(DATA FOR REVIEW begins)

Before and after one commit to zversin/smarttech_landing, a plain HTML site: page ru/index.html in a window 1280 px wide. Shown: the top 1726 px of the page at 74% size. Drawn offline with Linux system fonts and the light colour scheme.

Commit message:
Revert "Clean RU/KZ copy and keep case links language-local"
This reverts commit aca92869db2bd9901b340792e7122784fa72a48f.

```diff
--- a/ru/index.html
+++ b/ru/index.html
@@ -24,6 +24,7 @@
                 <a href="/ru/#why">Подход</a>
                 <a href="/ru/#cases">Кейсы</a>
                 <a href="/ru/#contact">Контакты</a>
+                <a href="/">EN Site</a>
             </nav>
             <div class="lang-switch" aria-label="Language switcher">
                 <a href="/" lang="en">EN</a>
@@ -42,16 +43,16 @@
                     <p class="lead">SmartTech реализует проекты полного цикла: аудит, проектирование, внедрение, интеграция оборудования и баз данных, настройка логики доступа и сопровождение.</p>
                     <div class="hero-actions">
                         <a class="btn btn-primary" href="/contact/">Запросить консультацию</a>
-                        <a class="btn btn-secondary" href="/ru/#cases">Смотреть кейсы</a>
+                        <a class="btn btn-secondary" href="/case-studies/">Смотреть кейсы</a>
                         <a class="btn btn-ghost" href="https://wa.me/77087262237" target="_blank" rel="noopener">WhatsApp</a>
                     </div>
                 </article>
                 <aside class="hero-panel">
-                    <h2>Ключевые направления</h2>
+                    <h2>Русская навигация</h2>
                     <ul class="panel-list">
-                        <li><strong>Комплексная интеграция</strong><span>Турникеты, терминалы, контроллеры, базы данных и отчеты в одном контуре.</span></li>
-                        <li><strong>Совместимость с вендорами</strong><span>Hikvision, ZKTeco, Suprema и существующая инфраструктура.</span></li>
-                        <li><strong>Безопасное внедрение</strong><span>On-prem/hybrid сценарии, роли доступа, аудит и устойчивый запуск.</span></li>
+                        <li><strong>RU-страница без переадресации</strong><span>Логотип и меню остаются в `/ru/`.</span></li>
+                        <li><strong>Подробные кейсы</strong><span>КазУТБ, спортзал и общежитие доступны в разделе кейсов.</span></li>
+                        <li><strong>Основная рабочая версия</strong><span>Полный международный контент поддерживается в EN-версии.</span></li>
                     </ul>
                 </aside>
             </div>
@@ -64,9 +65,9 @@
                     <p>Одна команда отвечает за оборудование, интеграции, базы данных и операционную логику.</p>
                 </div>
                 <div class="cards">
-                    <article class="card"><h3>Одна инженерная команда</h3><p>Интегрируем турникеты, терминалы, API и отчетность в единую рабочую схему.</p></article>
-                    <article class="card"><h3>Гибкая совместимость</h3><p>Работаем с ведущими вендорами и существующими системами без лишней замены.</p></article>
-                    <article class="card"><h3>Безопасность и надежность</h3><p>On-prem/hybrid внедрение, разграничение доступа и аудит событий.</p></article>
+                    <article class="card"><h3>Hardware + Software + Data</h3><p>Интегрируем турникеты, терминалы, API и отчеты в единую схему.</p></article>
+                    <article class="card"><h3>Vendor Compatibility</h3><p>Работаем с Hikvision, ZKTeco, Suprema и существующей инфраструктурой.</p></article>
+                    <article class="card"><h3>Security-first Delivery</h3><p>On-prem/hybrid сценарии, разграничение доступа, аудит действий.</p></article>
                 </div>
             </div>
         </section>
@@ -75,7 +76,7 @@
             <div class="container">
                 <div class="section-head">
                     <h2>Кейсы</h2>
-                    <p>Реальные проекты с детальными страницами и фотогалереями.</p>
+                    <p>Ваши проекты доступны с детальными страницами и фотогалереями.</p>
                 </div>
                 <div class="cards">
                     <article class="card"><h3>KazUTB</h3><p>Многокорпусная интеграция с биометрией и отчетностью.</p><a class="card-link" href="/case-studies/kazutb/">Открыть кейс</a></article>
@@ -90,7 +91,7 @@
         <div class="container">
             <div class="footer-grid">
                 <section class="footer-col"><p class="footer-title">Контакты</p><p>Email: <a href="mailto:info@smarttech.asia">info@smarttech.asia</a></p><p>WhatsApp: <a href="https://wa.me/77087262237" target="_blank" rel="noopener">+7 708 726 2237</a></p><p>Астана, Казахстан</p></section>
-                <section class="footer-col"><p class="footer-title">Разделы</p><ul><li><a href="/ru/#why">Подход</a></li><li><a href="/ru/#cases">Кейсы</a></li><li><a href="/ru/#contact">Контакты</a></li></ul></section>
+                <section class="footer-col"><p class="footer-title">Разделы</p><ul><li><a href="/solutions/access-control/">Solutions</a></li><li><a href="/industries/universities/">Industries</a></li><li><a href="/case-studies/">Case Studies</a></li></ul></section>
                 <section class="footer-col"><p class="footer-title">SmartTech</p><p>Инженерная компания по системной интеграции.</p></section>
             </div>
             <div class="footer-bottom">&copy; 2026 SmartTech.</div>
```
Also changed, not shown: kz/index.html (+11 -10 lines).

(DATA FOR REVIEW ends)

Copy the records. Each line should match exactly.

- _EXERCISE ANSWER_:
Before and after one commit to zversin/smarttech_landing, a plain HTML site: page ru/index.html in a window 1280 px wide. Shown: the top 1726 px of the page at 74% size. Drawn offline with Linux system fonts and the light colour scheme.

Commit message:
Revert "Clean RU/KZ copy and keep case links language-local"
This reverts commit aca92869db2bd9901b340792e7122784fa72a48f.

```diff
--- a/ru/index.html
+++ b/ru/index.html
@@ -24,6 +24,7 @@
                 <a href="/ru/#why">Подход</a>
                 <a href="/ru/#cases">Кейсы</a>
                 <a href="/ru/#contact">Контакты</a>
+                <a href="/">EN Site</a>
             </nav>
             <div class="lang-switch" aria-label="Language switcher">
                 <a href="/" lang="en">EN</a>
@@ -42,16 +43,16 @@
                     <p class="lead">SmartTech реализует проекты полного цикла: аудит, проектирование, внедрение, интеграция оборудования и баз данных, настройка логики доступа и сопровождение.</p>
                     <div class="hero-actions">
                         <a class="btn btn-primary" href="/contact/">Запросить консультацию</a>
-                        <a class="btn btn-secondary" href="/ru/#cases">Смотреть кейсы</a>
+                        <a class="btn btn-secondary" href="/case-studies/">Смотреть кейсы</a>
                         <a class="btn btn-ghost" href="https://wa.me/77087262237" target="_blank" rel="noopener">WhatsApp</a>
                     </div>
                 </article>
                 <aside class="hero-panel">
-                    <h2>Ключевые направления</h2>
+                    <h2>Русская навигация</h2>
                     <ul class="panel-list">
-                        <li><strong>Комплексная интеграция</strong><span>Турникеты, терминалы, контроллеры, базы данных и отчеты в одном контуре.</span></li>
-                        <li><strong>Совместимость с вендорами</strong><span>Hikvision, ZKTeco, Suprema и существующая инфраструктура.</span></li>
-                        <li><strong>Безопасное внедрение</strong><span>On-prem/hybrid сценарии, роли доступа, аудит и устойчивый запуск.</span></li>
+                        <li><strong>RU-страница без переадресации</strong><span>Логотип и меню остаются в `/ru/`.</span></li>
+                        <li><strong>Подробные кейсы</strong><span>КазУТБ, спортзал и общежитие доступны в разделе кейсов.</span></li>
+                        <li><strong>Основная рабочая версия</strong><span>Полный международный контент поддерживается в EN-версии.</span></li>
                     </ul>
                 </aside>
             </div>
@@ -64,9 +65,9 @@
                     <p>Одна команда отвечает за оборудование, интеграции, базы данных и операционную логику.</p>
                 </div>
                 <div class="cards">
-                    <article class="card"><h3>Одна инженерная команда</h3><p>Интегрируем турникеты, терминалы, API и отчетность в единую рабочую схему.</p></article>
-                    <article class="card"><h3>Гибкая совместимость</h3><p>Работаем с ведущими вендорами и существующими системами без лишней замены.</p></article>
-                    <article class="card"><h3>Безопасность и надежность</h3><p>On-prem/hybrid внедрение, разграничение доступа и аудит событий.</p></article>
+                    <article class="card"><h3>Hardware + Software + Data</h3><p>Интегрируем турникеты, терминалы, API и отчеты в единую схему.</p></article>
+                    <article class="card"><h3>Vendor Compatibility</h3><p>Работаем с Hikvision, ZKTeco, Suprema и существующей инфраструктурой.</p></article>
+                    <article class="card"><h3>Security-first Delivery</h3><p>On-prem/hybrid сценарии, разграничение доступа, аудит действий.</p></article>
                 </div>
             </div>
         </section>
@@ -75,7 +76,7 @@
             <div class="container">
                 <div class="section-head">
                     <h2>Кейсы</h2>
-                    <p>Реальные проекты с детальными страницами и фотогалереями.</p>
+                    <p>Ваши проекты доступны с детальными страницами и фотогалереями.</p>
                 </div>
                 <div class="cards">
                     <article class="card"><h3>KazUTB</h3><p>Многокорпусная интеграция с биометрией и отчетностью.</p><a class="card-link" href="/case-studies/kazutb/">Открыть кейс</a></article>
@@ -90,7 +91,7 @@
         <div class="container">
             <div class="footer-grid">
                 <section class="footer-col"><p class="footer-title">Контакты</p><p>Email: <a href="mailto:info@smarttech.asia">info@smarttech.asia</a></p><p>WhatsApp: <a href="https://wa.me/77087262237" target="_blank" rel="noopener">+7 708 726 2237</a></p><p>Астана, Казахстан</p></section>
-                <section class="footer-col"><p class="footer-title">Разделы</p><ul><li><a href="/ru/#why">Подход</a></li><li><a href="/ru/#cases">Кейсы</a></li><li><a href="/ru/#contact">Контакты</a></li></ul></section>
+                <section class="footer-col"><p class="footer-title">Разделы</p><ul><li><a href="/solutions/access-control/">Solutions</a></li><li><a href="/industries/universities/">Industries</a></li><li><a href="/case-studies/">Case Studies</a></li></ul></section>
                 <section class="footer-col"><p class="footer-title">SmartTech</p><p>Инженерная компания по системной интеграции.</p></section>
             </div>
             <div class="footer-bottom">&copy; 2026 SmartTech.</div>
```
Also changed, not shown: kz/index.html (+11 -10 lines).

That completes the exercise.